▶ _Aim of the task_
Which lines of the entries below hold the word "analysis"? Report each of them.

[Stored items]
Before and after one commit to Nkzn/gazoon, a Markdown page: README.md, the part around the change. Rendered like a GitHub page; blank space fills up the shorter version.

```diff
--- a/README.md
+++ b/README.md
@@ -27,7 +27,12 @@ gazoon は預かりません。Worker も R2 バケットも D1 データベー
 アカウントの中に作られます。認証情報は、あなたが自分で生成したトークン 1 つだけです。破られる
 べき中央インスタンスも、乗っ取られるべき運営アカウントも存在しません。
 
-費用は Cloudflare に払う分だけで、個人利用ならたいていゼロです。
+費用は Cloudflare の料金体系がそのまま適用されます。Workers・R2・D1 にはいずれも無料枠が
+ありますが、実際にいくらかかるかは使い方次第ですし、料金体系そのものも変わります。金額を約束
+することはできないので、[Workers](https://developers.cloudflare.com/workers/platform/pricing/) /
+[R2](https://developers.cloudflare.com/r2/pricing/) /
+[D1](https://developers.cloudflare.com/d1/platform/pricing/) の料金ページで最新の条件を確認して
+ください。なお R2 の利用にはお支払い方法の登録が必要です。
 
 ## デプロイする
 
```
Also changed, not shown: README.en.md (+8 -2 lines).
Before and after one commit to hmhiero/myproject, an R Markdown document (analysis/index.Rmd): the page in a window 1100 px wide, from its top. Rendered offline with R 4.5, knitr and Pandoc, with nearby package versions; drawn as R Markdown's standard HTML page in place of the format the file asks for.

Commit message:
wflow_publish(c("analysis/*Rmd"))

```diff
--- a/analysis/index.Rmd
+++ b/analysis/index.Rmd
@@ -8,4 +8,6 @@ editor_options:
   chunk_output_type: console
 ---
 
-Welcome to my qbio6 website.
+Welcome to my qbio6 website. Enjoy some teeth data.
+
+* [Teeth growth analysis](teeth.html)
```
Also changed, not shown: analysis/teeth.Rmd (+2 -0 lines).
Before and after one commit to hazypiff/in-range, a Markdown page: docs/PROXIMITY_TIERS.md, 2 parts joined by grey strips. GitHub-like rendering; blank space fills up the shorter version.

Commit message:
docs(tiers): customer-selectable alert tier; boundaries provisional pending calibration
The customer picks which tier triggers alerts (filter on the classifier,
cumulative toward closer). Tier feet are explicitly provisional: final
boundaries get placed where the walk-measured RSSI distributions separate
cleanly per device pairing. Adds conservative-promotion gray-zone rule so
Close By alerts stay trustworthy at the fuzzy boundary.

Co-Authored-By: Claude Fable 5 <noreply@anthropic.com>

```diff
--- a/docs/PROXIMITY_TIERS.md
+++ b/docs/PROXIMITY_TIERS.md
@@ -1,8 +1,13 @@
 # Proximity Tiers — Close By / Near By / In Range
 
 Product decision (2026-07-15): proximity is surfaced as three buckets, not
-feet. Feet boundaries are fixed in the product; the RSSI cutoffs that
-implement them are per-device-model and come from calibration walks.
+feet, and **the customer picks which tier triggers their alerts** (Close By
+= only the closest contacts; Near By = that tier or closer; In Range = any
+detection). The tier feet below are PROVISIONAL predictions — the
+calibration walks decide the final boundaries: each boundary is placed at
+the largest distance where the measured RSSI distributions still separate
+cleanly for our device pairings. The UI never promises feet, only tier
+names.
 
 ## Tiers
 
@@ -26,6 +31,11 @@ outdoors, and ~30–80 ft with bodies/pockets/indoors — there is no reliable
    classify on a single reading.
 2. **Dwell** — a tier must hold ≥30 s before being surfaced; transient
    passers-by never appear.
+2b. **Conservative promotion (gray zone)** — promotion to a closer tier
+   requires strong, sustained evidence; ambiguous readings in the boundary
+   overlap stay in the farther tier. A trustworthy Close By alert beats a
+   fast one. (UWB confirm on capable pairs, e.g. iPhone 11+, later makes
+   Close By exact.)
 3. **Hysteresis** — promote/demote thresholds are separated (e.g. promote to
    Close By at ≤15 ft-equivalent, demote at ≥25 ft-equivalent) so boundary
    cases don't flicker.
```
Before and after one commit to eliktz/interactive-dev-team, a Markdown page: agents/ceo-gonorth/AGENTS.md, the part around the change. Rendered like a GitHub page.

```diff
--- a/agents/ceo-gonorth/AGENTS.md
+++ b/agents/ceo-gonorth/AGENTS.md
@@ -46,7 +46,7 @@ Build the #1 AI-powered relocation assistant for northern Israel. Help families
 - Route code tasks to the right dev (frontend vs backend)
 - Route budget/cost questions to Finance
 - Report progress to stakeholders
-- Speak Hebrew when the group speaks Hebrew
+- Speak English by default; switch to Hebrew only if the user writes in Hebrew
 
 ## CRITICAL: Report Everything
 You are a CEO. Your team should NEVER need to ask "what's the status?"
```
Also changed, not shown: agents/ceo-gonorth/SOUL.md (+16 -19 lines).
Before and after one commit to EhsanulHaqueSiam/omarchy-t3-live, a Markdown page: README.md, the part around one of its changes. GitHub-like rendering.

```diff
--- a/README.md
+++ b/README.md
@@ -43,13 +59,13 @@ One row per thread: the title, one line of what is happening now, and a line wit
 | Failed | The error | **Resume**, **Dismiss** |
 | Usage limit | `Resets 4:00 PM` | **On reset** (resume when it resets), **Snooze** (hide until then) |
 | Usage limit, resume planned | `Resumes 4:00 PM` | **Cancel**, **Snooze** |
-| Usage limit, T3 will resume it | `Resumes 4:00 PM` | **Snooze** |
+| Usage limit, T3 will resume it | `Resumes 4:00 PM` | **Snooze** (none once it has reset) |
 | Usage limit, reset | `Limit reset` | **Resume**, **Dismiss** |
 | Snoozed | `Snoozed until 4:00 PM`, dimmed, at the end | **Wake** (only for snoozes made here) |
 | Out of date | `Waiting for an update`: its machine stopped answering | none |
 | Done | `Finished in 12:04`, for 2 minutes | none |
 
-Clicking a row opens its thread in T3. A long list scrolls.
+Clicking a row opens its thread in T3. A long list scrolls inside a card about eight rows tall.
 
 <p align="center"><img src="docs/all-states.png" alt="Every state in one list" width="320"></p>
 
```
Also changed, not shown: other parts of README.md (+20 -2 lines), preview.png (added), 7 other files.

▶ _Reply to the task_
Before and after one commit to hmhiero/myproject, an R Markdown document (analysis/index.Rmd): the page in a window 1100 px wide, from its top. Rendered offline with R 4.5, knitr and Pandoc, with nearby package versions; drawn as R Markdown's standard HTML page in place of the format the file asks for.
wflow_publish(c("analysis/*Rmd"))
--- a/analysis/index.Rmd
+++ b/analysis/index.Rmd
+* [Teeth growth analysis](teeth.html)
Also changed, not shown: analysis/teeth.Rmd (+2 -0 lines).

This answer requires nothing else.